Visa has agreed to pay rival card operator American Express up to $2.25 billion to settle an anti-trust lawsuit filed in 2004 alleging collusion to block access to the bank-issued card market in the US.
The suit, which was filed against Visa, MasterCard and eight major banks in November 2004, sought damages for business lost as a result of anti-competitive business practices. At the time American Express said those practices had effectively locked it out of the bank-issued card business in the US.
In a statement Visa says the settlement will also resolve claims against the banks originally named in the case. It adds that the settlement will ultimately be funded by members of Visa USA - not Visa Inc.

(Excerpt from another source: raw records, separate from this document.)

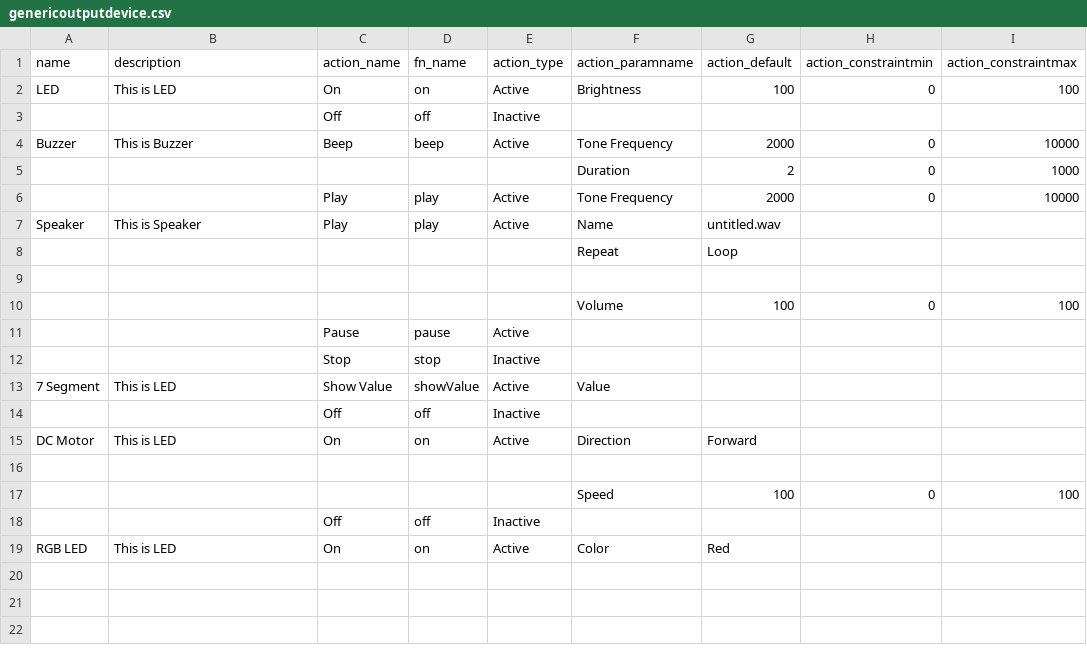
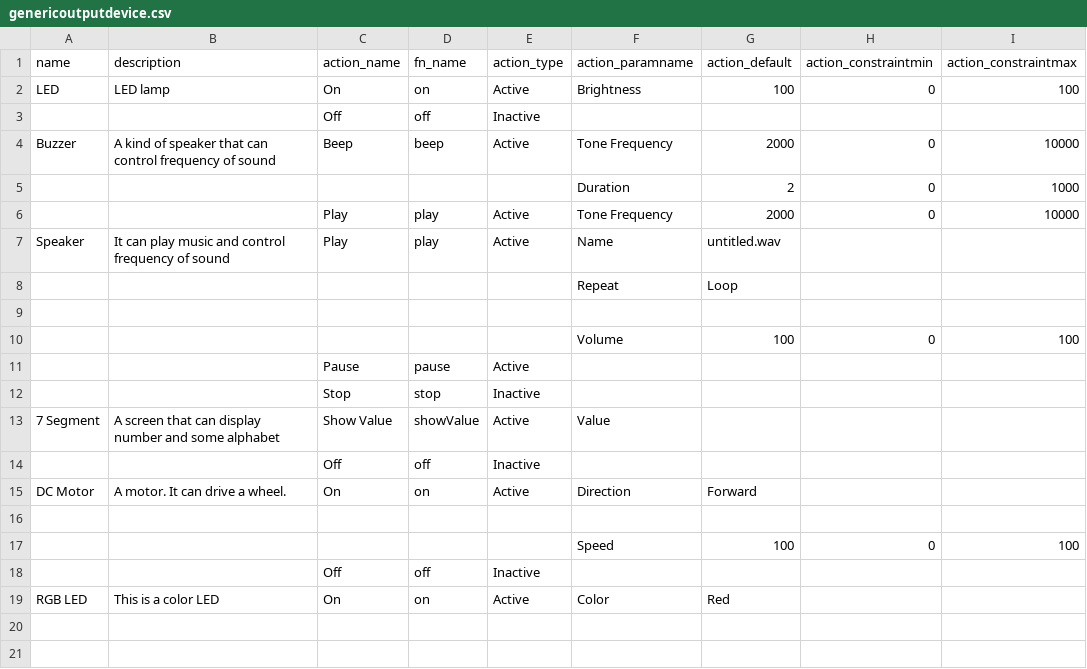
Before and after one commit to InGarage/MakerPlayGround_Library, a CSV file: newscript/genericoutputdevice.csv, drawn as a sheet; only a part is shown; the shorter side is filled out with more unchanged rows; the diff names each change by its address in the sheet, - before the commit and + after, or states it on an @@ line.

```diff
--- a/newscript/genericoutputdevice.csv
+++ b/newscript/genericoutputdevice.csv
-B2 (description): This is LED
+B2 (description): LED lamp
-B4 (description): This is Buzzer
+B4 (description): A kind of speaker that can control frequency of sound
-B7 (description): This is Speaker
+B7 (description): It can play music and control frequency of sound
-B13 (description): This is LED
+B13 (description): A screen that can display number and some alphabet
-B15 (description): This is LED
+B15 (description): A motor. It can drive a wheel.
-B19 (description): This is LED
+B19 (description): This is a color LED
```
Also changed, not shown: newscript/genericinputdevice.csv.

Under the proposed agreement, American Express will receive an aggregate maximum payment of $2.25 billion. American Express plans to book $1.13 billion of the settlement sum in the fourth quarter 2007. The remainder will be payable in instalments of up to $70 million per quarter over the next four years.
"The size of this settlement, along with earlier court rulings, underscores the seriousness of the damage done by the illegal boycott," says Kenneth Chenault, chairman and chief executive of American Express.
In a statement Visa says by settling the litigation it is "not conceding any liability in the dispute" but is doing "what is in the best interests of its membership and the new organisation".
MasterCard now remains the sole defendant in the American Express case. Chenault says the company plans to move forward with the litigation to "hold MasterCard accountable for the illegal actions that blocked banks from working with us for many years and to seek full compensation for the value that would have been generated for our shareholders".
MasterCard spokeswoman Sharon Gamsin told reporters that the company remains confident about its defence against the allegations.
A new report compiled by Boston-based consultancy Aite Group which examines the payment card business following Visa's IPO suggests that American Express will become a significant competitor for both Visa and MasterCard in the coming years.
"Our analysis suggests that American Express is likely to be a significant threat for Visa and MasterCard, particularly in the United States, which is a key market for them," says Gwenn Bézard, research director for Aite Group.
"Outside of the United States, a major wildcard that could affect the competitive landscape faced by Visa and MasterCard lies with the strategic directions that will be taken by China UnionPay, JCB and a multitude of regional networks, notably in Europe," adds Bézard.